What to produce:
Filter the material below down to the lines containing the word "tools".

Records shown:
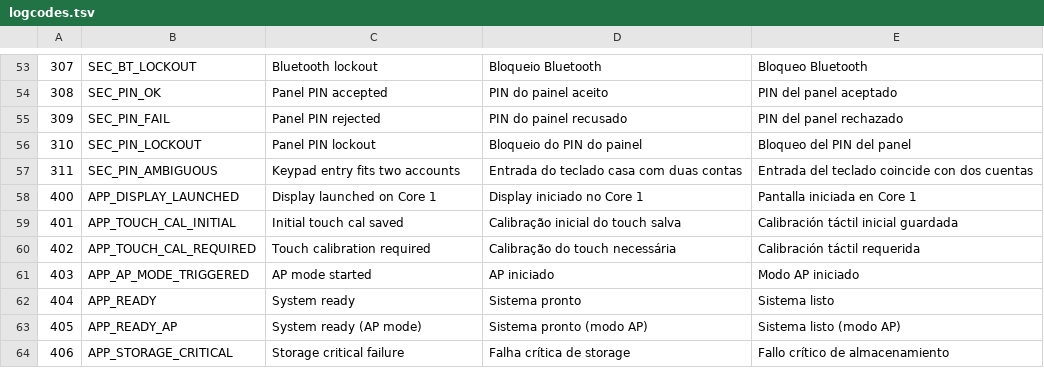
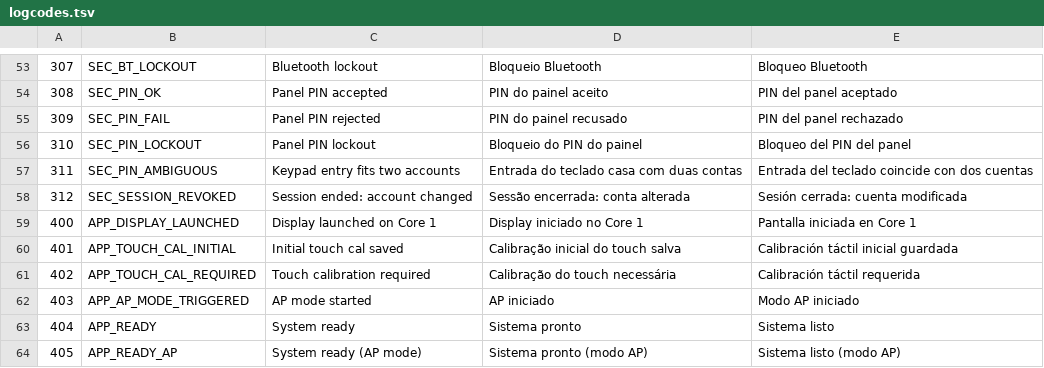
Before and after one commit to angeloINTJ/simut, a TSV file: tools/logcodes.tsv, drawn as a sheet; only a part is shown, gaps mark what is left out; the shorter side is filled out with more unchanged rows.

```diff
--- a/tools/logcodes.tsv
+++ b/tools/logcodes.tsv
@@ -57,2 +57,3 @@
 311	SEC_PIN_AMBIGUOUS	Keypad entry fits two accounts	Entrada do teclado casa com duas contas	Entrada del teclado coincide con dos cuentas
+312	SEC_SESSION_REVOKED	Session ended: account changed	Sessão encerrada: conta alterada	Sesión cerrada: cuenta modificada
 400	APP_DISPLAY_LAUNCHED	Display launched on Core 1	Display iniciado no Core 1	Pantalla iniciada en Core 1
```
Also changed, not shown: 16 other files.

* * *

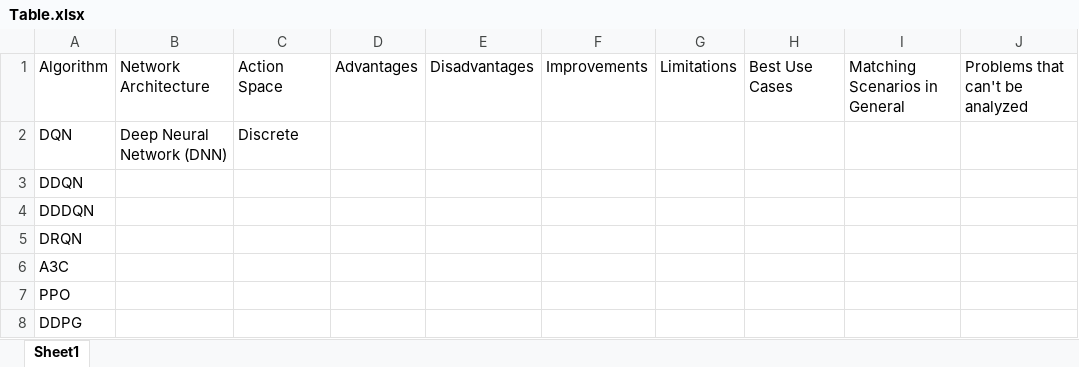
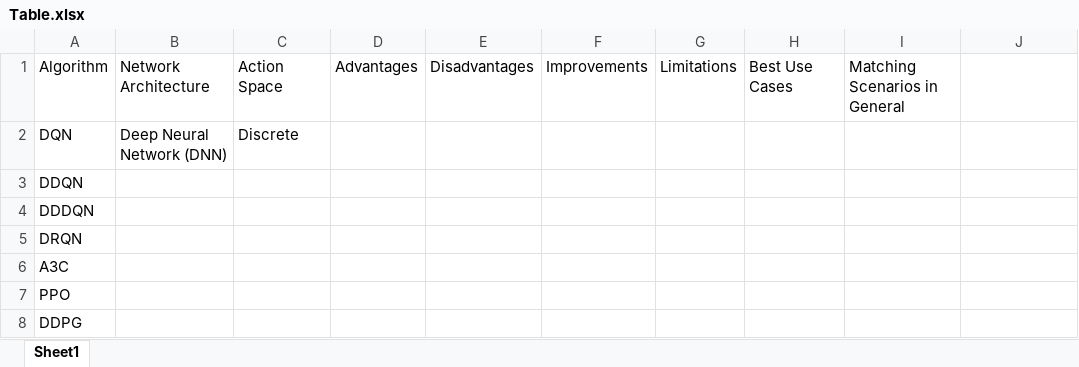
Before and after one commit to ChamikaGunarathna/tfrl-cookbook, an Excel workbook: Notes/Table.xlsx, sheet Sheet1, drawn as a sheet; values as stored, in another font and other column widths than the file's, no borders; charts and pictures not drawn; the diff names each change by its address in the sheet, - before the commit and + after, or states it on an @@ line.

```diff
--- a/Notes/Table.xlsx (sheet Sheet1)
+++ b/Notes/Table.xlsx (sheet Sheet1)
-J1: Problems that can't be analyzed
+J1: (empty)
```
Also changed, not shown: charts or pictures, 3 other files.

Task answer:
Before and after one commit to angeloINTJ/simut, a TSV file: tools/logcodes.tsv, drawn as a sheet; only a part is shown, gaps mark what is left out; the shorter side is filled out with more unchanged rows.
--- a/tools/logcodes.tsv
+++ b/tools/logcodes.tsv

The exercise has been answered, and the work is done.